I graduated in 2010 and was still having difficulty finding the right job for me, so I joined the Peace Corps and did small business advising in Namibia. I found a passion for economic development and I’m currently at the LBJ School of Public Affairs at UT Austin where I’m focusing on economic development.
I’ll graduate in May and that’s it for me as far as degrees. I think my education has provided a good foundation for bridging the business and public policy fields.
What brought you to Austin?
My family has lived in Austin since 1964. I was born here.
What is your group’s mission?
The mission of Business and Community Lenders (BCL) of Texas is to further the economic development of Texas by promoting and assisting in the growth and development of small business concerns.
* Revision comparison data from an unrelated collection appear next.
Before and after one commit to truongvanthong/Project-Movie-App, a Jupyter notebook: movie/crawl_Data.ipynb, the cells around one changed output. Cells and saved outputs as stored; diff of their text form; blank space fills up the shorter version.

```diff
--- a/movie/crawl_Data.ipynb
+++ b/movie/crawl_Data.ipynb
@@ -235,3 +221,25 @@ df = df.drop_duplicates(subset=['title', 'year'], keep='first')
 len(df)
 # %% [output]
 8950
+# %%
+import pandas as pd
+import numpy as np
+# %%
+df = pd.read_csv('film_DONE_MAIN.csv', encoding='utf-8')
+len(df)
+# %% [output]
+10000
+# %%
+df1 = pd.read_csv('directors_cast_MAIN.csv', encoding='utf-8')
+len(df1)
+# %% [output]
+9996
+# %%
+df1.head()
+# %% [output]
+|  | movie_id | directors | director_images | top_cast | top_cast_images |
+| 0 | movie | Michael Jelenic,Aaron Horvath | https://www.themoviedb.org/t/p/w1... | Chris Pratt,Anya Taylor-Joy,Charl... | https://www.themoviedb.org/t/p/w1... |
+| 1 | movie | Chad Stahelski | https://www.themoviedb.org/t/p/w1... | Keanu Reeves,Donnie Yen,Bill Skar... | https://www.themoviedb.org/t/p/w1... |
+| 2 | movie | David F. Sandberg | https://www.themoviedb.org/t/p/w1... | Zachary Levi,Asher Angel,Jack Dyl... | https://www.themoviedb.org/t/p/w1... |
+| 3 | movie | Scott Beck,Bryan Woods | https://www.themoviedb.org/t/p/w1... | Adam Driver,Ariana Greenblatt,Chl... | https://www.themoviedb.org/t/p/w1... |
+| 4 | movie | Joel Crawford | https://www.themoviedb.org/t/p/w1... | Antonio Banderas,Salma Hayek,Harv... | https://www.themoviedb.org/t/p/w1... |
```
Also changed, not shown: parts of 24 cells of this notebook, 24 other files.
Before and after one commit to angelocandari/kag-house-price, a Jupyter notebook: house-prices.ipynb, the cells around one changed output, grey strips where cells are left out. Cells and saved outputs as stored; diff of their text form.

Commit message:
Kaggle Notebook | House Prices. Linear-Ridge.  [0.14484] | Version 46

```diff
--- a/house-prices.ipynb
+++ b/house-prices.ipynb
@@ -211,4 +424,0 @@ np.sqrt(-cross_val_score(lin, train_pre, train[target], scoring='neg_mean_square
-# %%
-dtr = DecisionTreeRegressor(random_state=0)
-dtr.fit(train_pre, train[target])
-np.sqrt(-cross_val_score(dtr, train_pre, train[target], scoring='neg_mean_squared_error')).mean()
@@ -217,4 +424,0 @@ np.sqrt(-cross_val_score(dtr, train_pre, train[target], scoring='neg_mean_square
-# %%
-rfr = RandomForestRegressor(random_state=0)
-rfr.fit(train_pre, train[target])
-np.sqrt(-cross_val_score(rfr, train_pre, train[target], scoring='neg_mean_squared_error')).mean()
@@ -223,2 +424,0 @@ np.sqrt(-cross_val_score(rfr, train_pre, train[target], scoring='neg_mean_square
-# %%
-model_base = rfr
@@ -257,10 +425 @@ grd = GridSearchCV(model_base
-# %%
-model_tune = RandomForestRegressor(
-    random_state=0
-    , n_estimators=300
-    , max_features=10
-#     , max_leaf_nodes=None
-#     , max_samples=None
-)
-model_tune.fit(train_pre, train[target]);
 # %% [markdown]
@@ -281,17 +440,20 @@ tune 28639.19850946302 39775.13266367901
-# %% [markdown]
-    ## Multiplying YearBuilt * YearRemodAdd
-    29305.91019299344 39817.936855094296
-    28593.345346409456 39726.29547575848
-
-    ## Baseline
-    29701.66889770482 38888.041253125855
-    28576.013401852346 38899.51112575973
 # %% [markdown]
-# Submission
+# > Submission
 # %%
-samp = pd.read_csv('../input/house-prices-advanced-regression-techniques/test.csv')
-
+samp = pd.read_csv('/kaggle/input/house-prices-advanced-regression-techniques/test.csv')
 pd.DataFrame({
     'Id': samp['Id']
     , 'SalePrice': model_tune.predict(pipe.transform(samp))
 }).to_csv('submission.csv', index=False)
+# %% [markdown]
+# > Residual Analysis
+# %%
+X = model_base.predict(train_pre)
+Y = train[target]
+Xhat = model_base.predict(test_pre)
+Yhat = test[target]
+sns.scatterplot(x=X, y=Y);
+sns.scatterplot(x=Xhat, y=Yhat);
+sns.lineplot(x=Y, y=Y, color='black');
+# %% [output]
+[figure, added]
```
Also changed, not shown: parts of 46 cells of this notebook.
What need does it fulfill?
Many businesses struggle to access capital through traditional means. As a nonprofit organization, we’re a nontraditional lender dedicated to helping traditionally underserved businesses obtain the access to capital they need to succeed.
What exactly does it bring to startups?
We offer technical assistance to start-ups from the idea stage to the financing stage. We work with businesses early on so that they know what is needed to apply for a loan. We’ve embraced crowdfunding as an alternative form of capital that we can help start-ups access. We’ve created a coaching methodology specific to crowdfunding and we’ve partnered with Indiegogo to curate local projects.
What type of startup would benefit from your group?
Local Austin metro area businesses that are seeking a loan and/or crowdfunding.
What was the most challenging aspect of starting up the initiative?
When we ventured into crowdfunding, we weren’t quite sure how it would fit within our service offerings. We didn’t know if it was a totally separate function or if it would compete with lending. What we’ve learned is that it is absolutely a complement to our lending services. With crowdfunding, we can help entrepreneurs get all or some of the funding they need for their business. If their funding gap isn’t totally fulfilled by crowdfunding, we can look at our lending products and when and entrepreneur has successfully completed a crowdfunding campaign, they’re often a better loan candidate.
What advice do you have for entrepreneurs?
Leverage the resources in Austin as early and as often as possible – there are many resources available to help with all aspects of the business. Often entrepreneurs try to do everything on their own and I see many get into a situation where they get burned out and frustrated or get into an unadvised situation. For example, when entrepreneurs sign a lease and then come talk to a lender about lending only to find out that they cannot qualify for some reason.
Many entrepreneurs are sprinters, trying to get from point A to point D as quickly as possible, but starting up isn’t a sprint – it’s more of a marathon and you have to get from point A to point B first.
What Austin-based resource have you found to be the most helpful and why?
The City of Austin Small Business Development Program is amazing. They offer a ton of classes, coaching and connect with many resources throughout the community. They’re a great first point of contact.